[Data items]
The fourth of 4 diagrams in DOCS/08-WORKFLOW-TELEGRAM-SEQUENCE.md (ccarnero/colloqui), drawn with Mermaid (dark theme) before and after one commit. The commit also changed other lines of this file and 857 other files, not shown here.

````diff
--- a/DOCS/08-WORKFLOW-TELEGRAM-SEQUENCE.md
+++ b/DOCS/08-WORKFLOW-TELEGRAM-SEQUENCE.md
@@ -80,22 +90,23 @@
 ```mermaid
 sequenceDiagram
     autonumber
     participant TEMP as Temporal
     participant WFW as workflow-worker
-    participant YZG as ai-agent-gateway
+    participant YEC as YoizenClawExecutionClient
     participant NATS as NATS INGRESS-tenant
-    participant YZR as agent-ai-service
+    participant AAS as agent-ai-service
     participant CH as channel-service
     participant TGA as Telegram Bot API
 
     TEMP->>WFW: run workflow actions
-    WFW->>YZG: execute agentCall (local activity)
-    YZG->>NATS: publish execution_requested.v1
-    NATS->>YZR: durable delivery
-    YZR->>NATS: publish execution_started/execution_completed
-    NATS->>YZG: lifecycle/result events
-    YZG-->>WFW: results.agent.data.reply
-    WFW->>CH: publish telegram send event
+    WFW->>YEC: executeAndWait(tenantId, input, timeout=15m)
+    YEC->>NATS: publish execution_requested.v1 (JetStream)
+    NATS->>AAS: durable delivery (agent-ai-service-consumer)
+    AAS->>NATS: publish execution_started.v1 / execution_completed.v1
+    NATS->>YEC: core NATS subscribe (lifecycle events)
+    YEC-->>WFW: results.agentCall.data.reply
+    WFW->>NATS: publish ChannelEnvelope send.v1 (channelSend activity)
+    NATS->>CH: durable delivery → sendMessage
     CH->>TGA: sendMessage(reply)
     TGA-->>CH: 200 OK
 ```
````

Try it => Among the lines above, please find those with "NATS" and copy them.

Task response =>
     participant NATS as NATS INGRESS-tenant
-    YZG->>NATS: publish execution_requested.v1
-    NATS->>YZR: durable delivery
-    YZR->>NATS: publish execution_started/execution_completed
-    NATS->>YZG: lifecycle/result events
+    YEC->>NATS: publish execution_requested.v1 (JetStream)
+    NATS->>AAS: durable delivery (agent-ai-service-consumer)
+    AAS->>NATS: publish execution_started.v1 / execution_completed.v1
+    NATS->>YEC: core NATS subscribe (lifecycle events)
+    WFW->>NATS: publish ChannelEnvelope send.v1 (channelSend activity)
+    NATS->>CH: durable delivery → sendMessage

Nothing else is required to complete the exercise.